In a downturn demand for these products is likely to fall. And if it does so will VAT revenues, and so sales revenues, and so employment, and so PAYE, and in turn profits, and so corporation tax, and so on. And if you think we have to raise tax before we can afford any public service then the outcome will be a political demand to cut services such as the NHS on the grounds that 'we can no longer afford it'. But that's not true. Just as it has, for a long time, been untrue that we can only afford to educate our young people if we have a City of London teeming with dodgy financial dealing.

It should be obvious that the demand for education, healthcare and other essential public services  has almost no correlation with demand for  handbags, flatscreen TVs and so many other items.    I am not saying there is no relationship:  I am suggesting the link is very small indeed.  What is more, the skill set required to deliver healthcare, education and other such services does not heavily overlap with those required to meet marginal consumer demand.  Again, I stress there must be some overlap, but it is limited,  and if that is true then to cut the supply of essential public services because demand for tax abuse in the city or conspicuous consumption the High Street  has fallen is simply perverse.

As a matter of fact it is simply not true that we cannot afford essential public services if there is a shortage of demand for wholly unconnected consumer spending. Very obviously, if we reduce the supply of public services because of a shortfall in  private demand we are simply delivering a double whammy to the economy:  it is as if we would wish to punish ourselves for not consuming excessively,  and the sole us of the claim that we must have tax revenues to pay for public services, and that only the private sector can generate those tax revenues, is the justification for that economic imposition of harm.

The reality is that tax does not pay for public services.  As I have argued in The Joy of Tax,  historically governments always spent before they taxed, and the tax that they raised was used to repay the loans they took out to initially meet their costs.  Since the time the governments have had central banks technically they have not even needed to borrow to meet their initial costs: they can just run central government deficits,  although gilt sales have traditionally, and with good reason, been associated with those deficits.  But, however it is looked at, the spend comes first and tax come second, and at a time when there is no risk of inflation (as now) but there is a high risk of  under and unemployment (as now) and at a time when there is a high demand for government bonds (as now) then there is absolutely no reason why a shortfall in tax revenues should result in a cut in government spending.
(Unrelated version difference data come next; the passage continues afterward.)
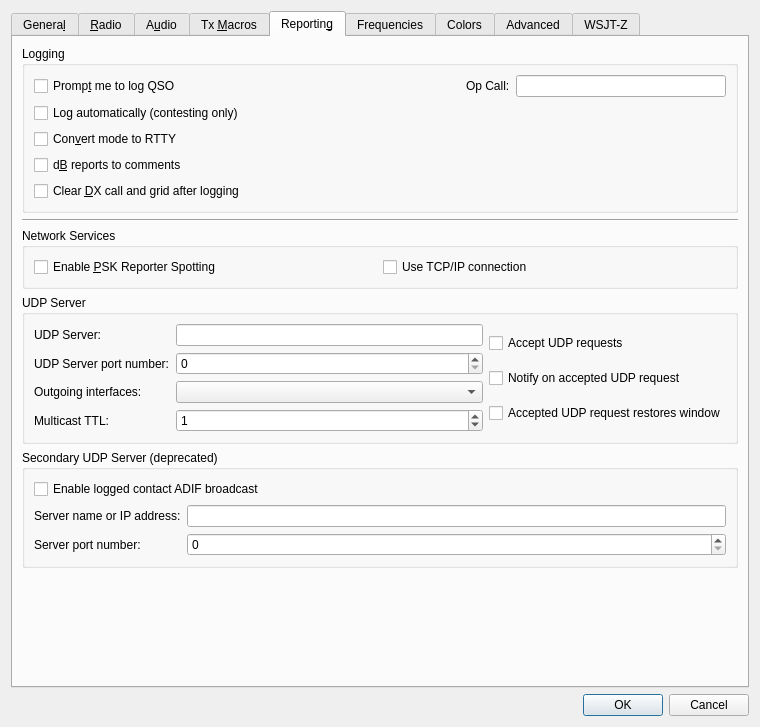
First picture: the form in Configuration.ui, repository uaro-radio/wsjt-z, before the edit.
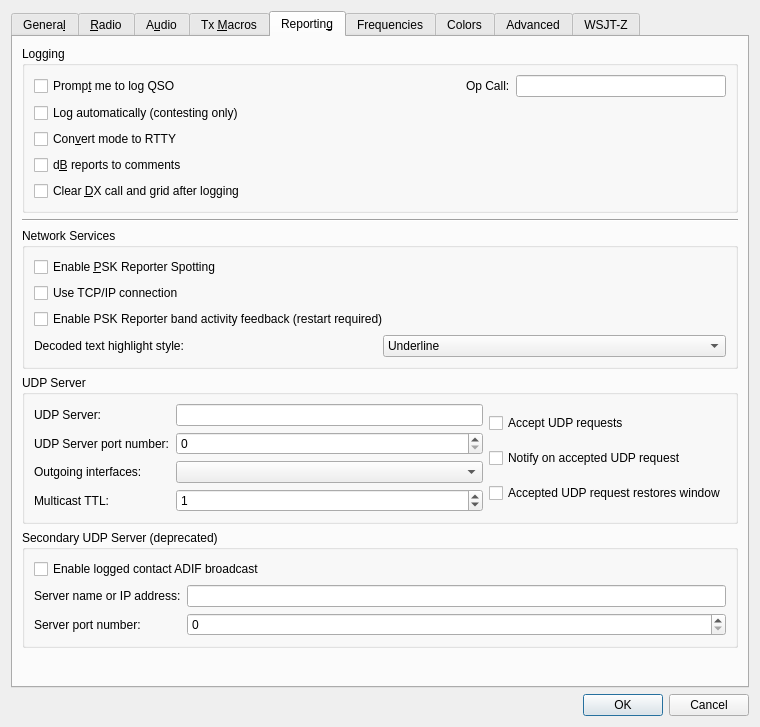
Second picture: the form after the edit. The open tabs and pages were chosen to show the change. Custom widgets are drawn as their Qt base class.

Commit message:
pskreporter-feedback
provides active feedback into the band display of pskreporter data

enhance-style

clean-settings-up

ray-patch

Diff of the .ui file:
```diff
--- a/Configuration.ui
+++ b/Configuration.ui
@@ -1970,7 +1970,7 @@
          <property name="title">
           <string>Network Services</string>
          </property>
-         <layout class="QHBoxLayout" name="horizontalLayout_22">
+         <layout class="QVBoxLayout" name="verticalLayout_network_services">
           <item>
            <widget class="QCheckBox" name="psk_reporter_check_box">
             <property name="toolTip">
@@ -1991,6 +1991,41 @@
             </property>
            </widget>
           </item>
+          <item>
+           <widget class="QCheckBox" name="psk_reporter_band_activity_check_box">
+            <property name="toolTip">
+             <string>&lt;html&gt;&lt;head/&gt;&lt;body&gt;&lt;p&gt;Enable PSK Reporter band activity feedback so data is passed automatically without opening the PSK Reporter window.&lt;/p&gt;&lt;p&gt;A restart is required after enabling this setting.&lt;/p&gt;&lt;/body&gt;&lt;/html&gt;</string>
+            </property>
+            <property name="text">
+             <string>Enable PSK Reporter band activity feedback (restart required)</string>
+            </property>
+           </widget>
+          </item>
+          <item>
+           <layout class="QHBoxLayout" name="horizontalLayout_decoded_text_highlight_style">
+            <item>
+             <widget class="QLabel" name="label_decoded_text_highlight_style">
+              <property name="text">
+               <string>Decoded text highlight style:</string>
+              </property>
+             </widget>
+            </item>
+            <item>
+             <widget class="QComboBox" name="decoded_text_highlight_style_combo_box">
+              <item>
+               <property name="text">
+                <string>Underline</string>
+               </property>
+              </item>
+              <item>
+               <property name="text">
+                <string>Bold</string>
+               </property>
+              </item>
+             </widget>
+            </item>
+           </layout>
+          </item>
          </layout>
         </widget>
        </item>
```
Left out of the diff: 42 changed lines with no effect on the pictures. The commit also changes 10 other files.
Just as there is almost no overlap in the demand for and supply of public services and the demand for supply of many more marginal consumer items, so is there almost no overlap between the ability of society to pay for those public services and the flow of taxes generated by marginal consumer spending, which is the most commonly forgone spending in the event of an economic downturn.

To put it another way, the supply of health  care in this country is not dependent upon the number of handbags that we  consume.  Instead, the supply of that healthcare is entirely dependent upon our ability to pay those people who have the skills to supply it ( or education,  defence, law and order, and all the other essential services,  as well as benefit payments and social support).  And, crucially,  that ability to pay in a downturn, which may be coming our way, is not dependent upon a short-term capacity to tax but is instead dependent upon the government's ability to sell long-term debt, for which at present  there appears to be considerable demand, with no sign of that changing.  What is more, when that debt can be issued at such low cost, with almost no prospect that effective repayment will ever be demanded (as now) then to ignore that opportunity would be almost criminal.

I sincerely hope the Treasury understand this. I am not sure that they do.